[Data excerpts]
+ + +
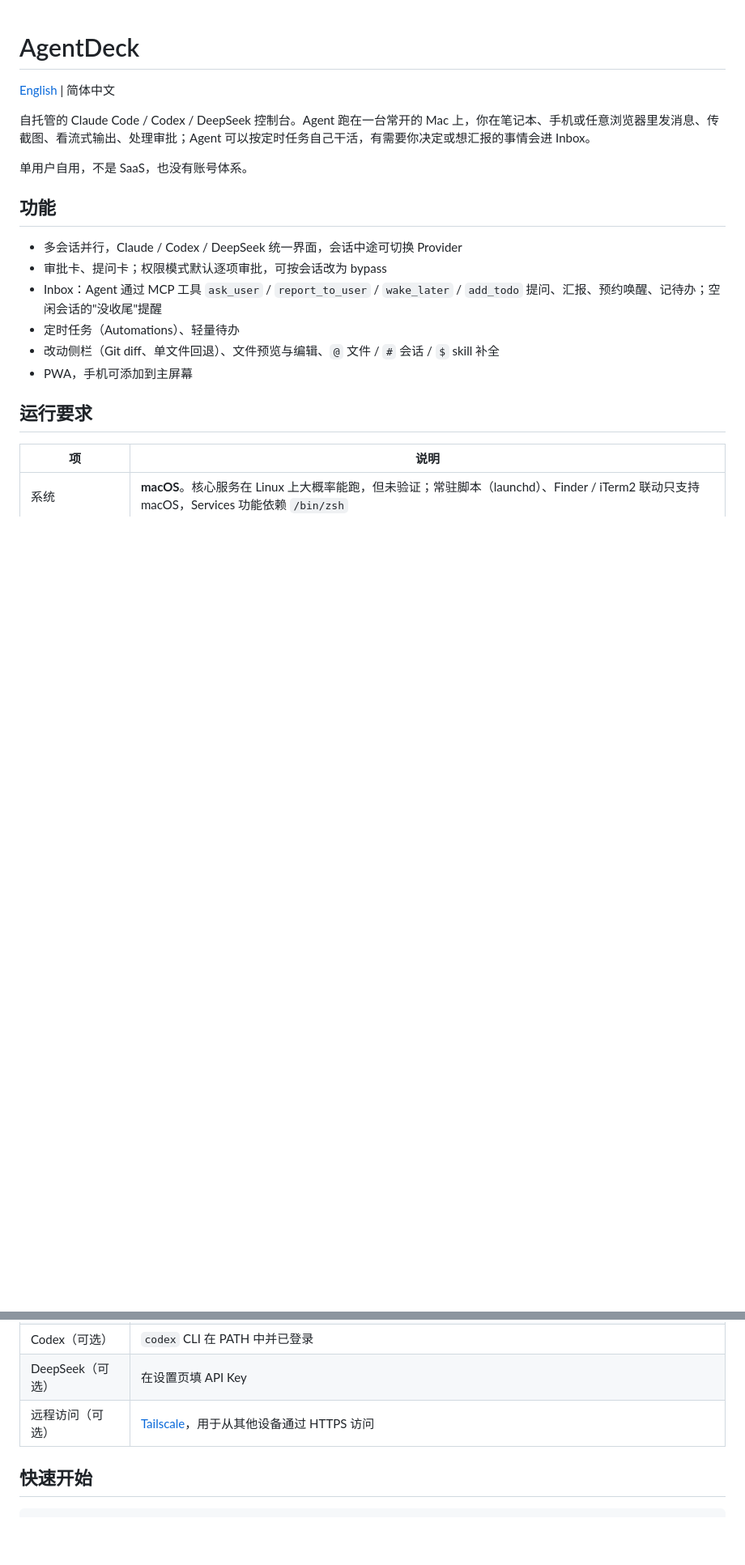
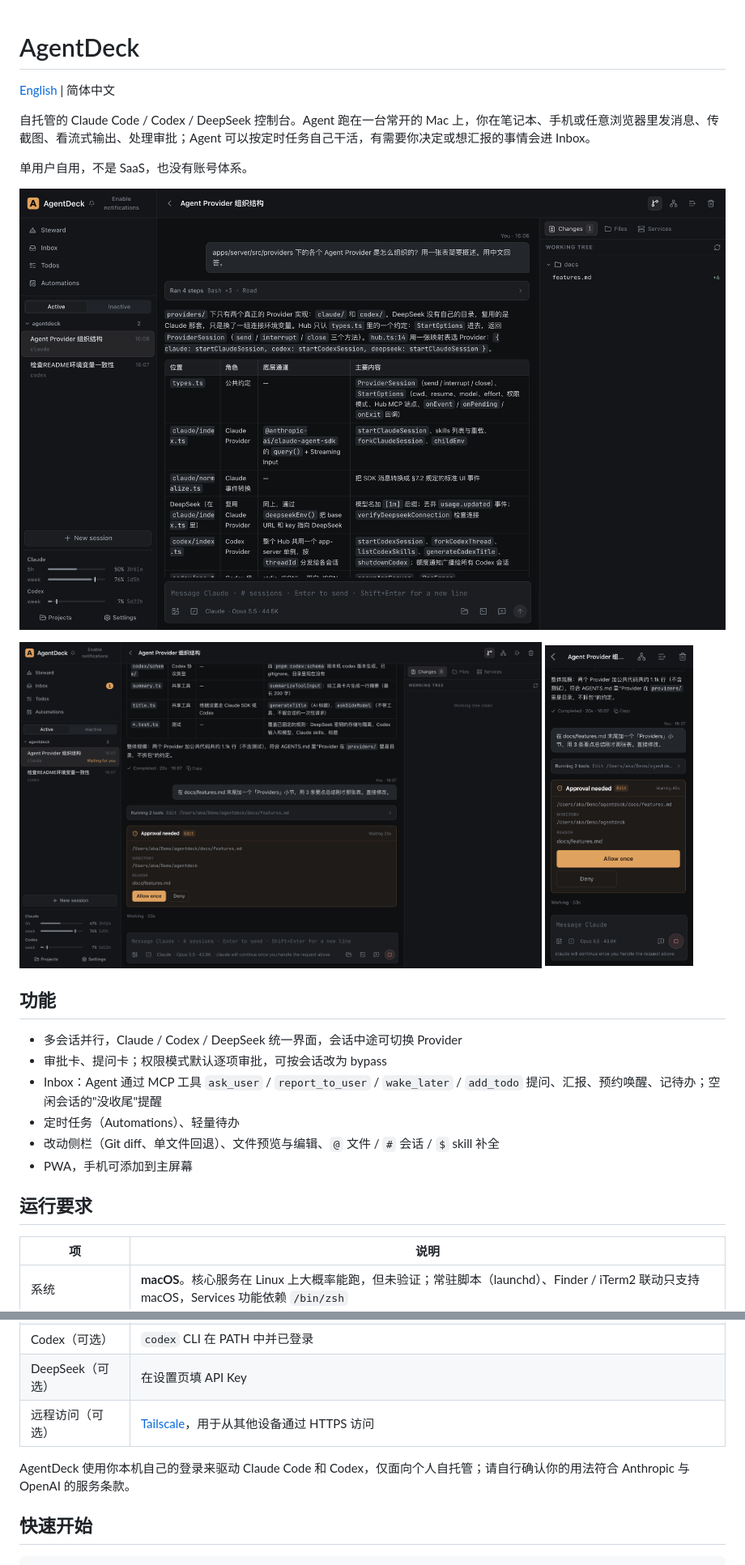
Before and after one commit to vapao/MinDeck, a Markdown page: README.zh-CN.md, 2 parts joined by grey strips. Shown at 81% size. Drawn GitHub-style; pictures changed too: docs/images/approval.zh-CN.png (added), docs/images/mobile.zh-CN.png (added), docs/images/session.zh-CN.png (added); blank space fills up the shorter version.

Commit message:
docs(readme): add screenshots and note plaintext secrets and provider terms

```diff
--- a/README.zh-CN.md
+++ b/README.zh-CN.md
@@ -5,6 +5,13 @@
 自托管的 Claude Code / Codex / DeepSeek 控制台。Agent 跑在一台常开的 Mac 上，你在笔记本、手机或任意浏览器里发消息、传截图、看流式输出、处理审批；Agent 可以按定时任务自己干活，有需要你决定或想汇报的事情会进 Inbox。
 
 单用户自用，不是 SaaS，也没有账号体系。
+
+![会话页：工具步骤与 Changes 面板](docs/images/session.zh-CN.png)
+
+<p>
+  <img src="docs/images/approval.zh-CN.png" alt="审批卡" width="74%">
+  <img src="docs/images/mobile.zh-CN.png" alt="手机上的审批卡" width="21%">
+</p>
 
 ## 功能
 
@@ -26,6 +33,8 @@
 | Codex（可选） | `codex` CLI 在 PATH 中并已登录 |
 | DeepSeek（可选） | 在设置页填 API Key |
 | 远程访问（可选） | [Tailscale](https://tailscale.com/)，用于从其他设备通过 HTTPS 访问 |
+
+AgentDeck 使用你本机自己的登录来驱动 Claude Code 和 Codex，仅面向个人自托管；请自行确认你的用法符合 Anthropic 与 OpenAI 的服务条款。
 
 ## 快速开始
 
```
Also changed, not shown: other parts of README.zh-CN.md (+3 -0 lines), README.md (+12 -0 lines), docs/images/approval.png (added), docs/images/mobile.png (added), docs/images/session.png (added).
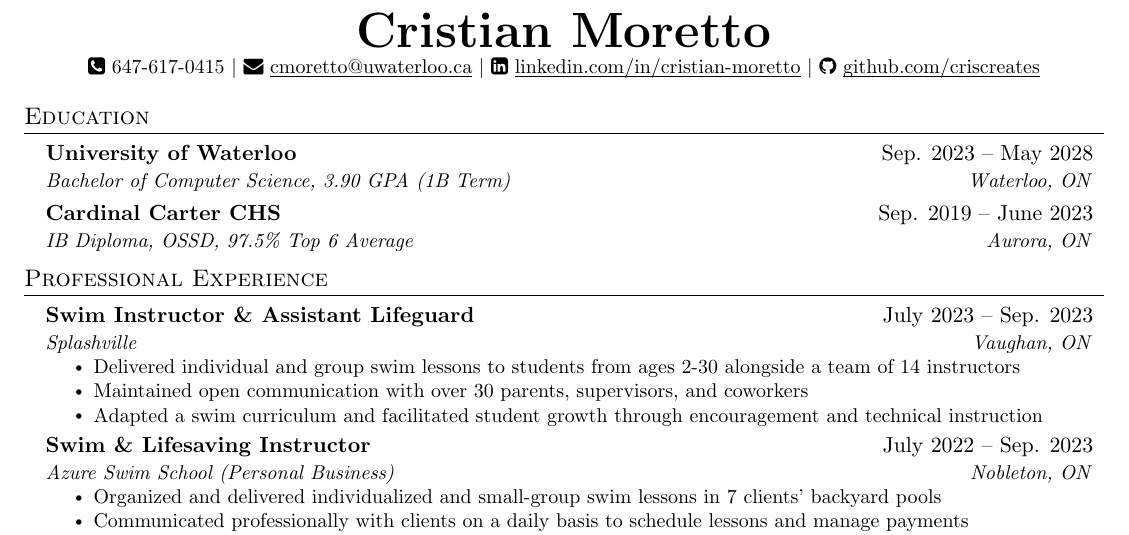
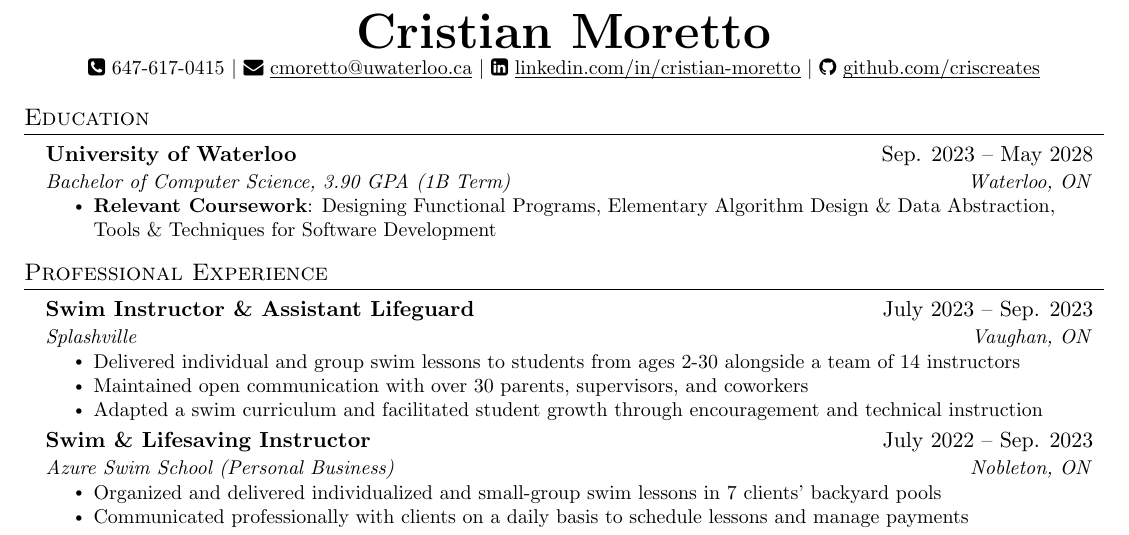
Before and after one commit to criscreates/1a-resume, a LaTeX CV (cristian_moretto_resume.tex): part of the page, cut so that both start at the same text. Compiled offline with pdfLaTeX.

Commit message:
Remove high school, add relevant coursework

```diff
--- a/cristian_moretto_resume.tex
+++ b/cristian_moretto_resume.tex
@@ -127,10 +127,11 @@
     \resumeSubheading
       {University of Waterloo}{Sep. 2023 -- May 2028}
       {Bachelor of Computer Science, 3.90 GPA (1B Term)}{Waterloo, ON}
-    \resumeSubheading
-      {Cardinal Carter CHS}{Sep. 2019 -- June 2023}
-      {IB Diploma, OSSD, 97.5\% Top 6 Average}{Aurora, ON}
+      \resumeItemListStart
+        \resumeItem{\textbf{Relevant Coursework}: Designing Functional Programs, Elementary Algorithm Design \& Data Abstraction, Tools \& Techniques for Software Development}
+      \resumeItemListEnd
   \resumeSubHeadingListEnd
+
 
 
 %-----------PROFESSIONAL EXPERIENCE-----------
```
Also changed, not shown: cristian_moretto_resume.pdf, 3 other files.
+ + +
--- What the task requires ---
The reply should hold every line of the records unchanged and no pictures.

--- Task output ---
Before and after one commit to vapao/MinDeck, a Markdown page: README.zh-CN.md, 2 parts joined by grey strips. Shown at 81% size. Drawn GitHub-style; pictures changed too: docs/images/approval.zh-CN.png (added), docs/images/mobile.zh-CN.png (added), docs/images/session.zh-CN.png (added); blank space fills up the shorter version.

Commit message:
docs(readme): add screenshots and note plaintext secrets and provider terms

```diff
--- a/README.zh-CN.md
+++ b/README.zh-CN.md
@@ -5,6 +5,13 @@
 自托管的 Claude Code / Codex / DeepSeek 控制台。Agent 跑在一台常开的 Mac 上，你在笔记本、手机或任意浏览器里发消息、传截图、看流式输出、处理审批；Agent 可以按定时任务自己干活，有需要你决定或想汇报的事情会进 Inbox。
 
 单用户自用，不是 SaaS，也没有账号体系。
+
+![会话页：工具步骤与 Changes 面板](docs/images/session.zh-CN.png)
+
+<p>
+  <img src="docs/images/approval.zh-CN.png" alt="审批卡" width="74%">
+  <img src="docs/images/mobile.zh-CN.png" alt="手机上的审批卡" width="21%">
+</p>
 
 ## 功能
 
@@ -26,6 +33,8 @@
 | Codex（可选） | `codex` CLI 在 PATH 中并已登录 |
 | DeepSeek（可选） | 在设置页填 API Key |
 | 远程访问（可选） | [Tailscale](https://tailscale.com/)，用于从其他设备通过 HTTPS 访问 |
+
+AgentDeck 使用你本机自己的登录来驱动 Claude Code 和 Codex，仅面向个人自托管；请自行确认你的用法符合 Anthropic 与 OpenAI 的服务条款。
 
 ## 快速开始
 
```
Also changed, not shown: other parts of README.zh-CN.md (+3 -0 lines), README.md (+12 -0 lines), docs/images/approval.png (added), docs/images/mobile.png (added), docs/images/session.png (added).
Before and after one commit to criscreates/1a-resume, a LaTeX CV (cristian_moretto_resume.tex): part of the page, cut so that both start at the same text. Compiled offline with pdfLaTeX.

Commit message:
Remove high school, add relevant coursework

```diff
--- a/cristian_moretto_resume.tex
+++ b/cristian_moretto_resume.tex
@@ -127,10 +127,11 @@
     \resumeSubheading
       {University of Waterloo}{Sep. 2023 -- May 2028}
       {Bachelor of Computer Science, 3.90 GPA (1B Term)}{Waterloo, ON}
-    \resumeSubheading
-      {Cardinal Carter CHS}{Sep. 2019 -- June 2023}
-      {IB Diploma, OSSD, 97.5\% Top 6 Average}{Aurora, ON}
+      \resumeItemListStart
+        \resumeItem{\textbf{Relevant Coursework}: Designing Functional Programs, Elementary Algorithm Design \& Data Abstraction, Tools \& Techniques for Software Development}
+      \resumeItemListEnd
   \resumeSubHeadingListEnd
+
 
 
 %-----------PROFESSIONAL EXPERIENCE-----------
```
Also changed, not shown: cristian_moretto_resume.pdf, 3 other files.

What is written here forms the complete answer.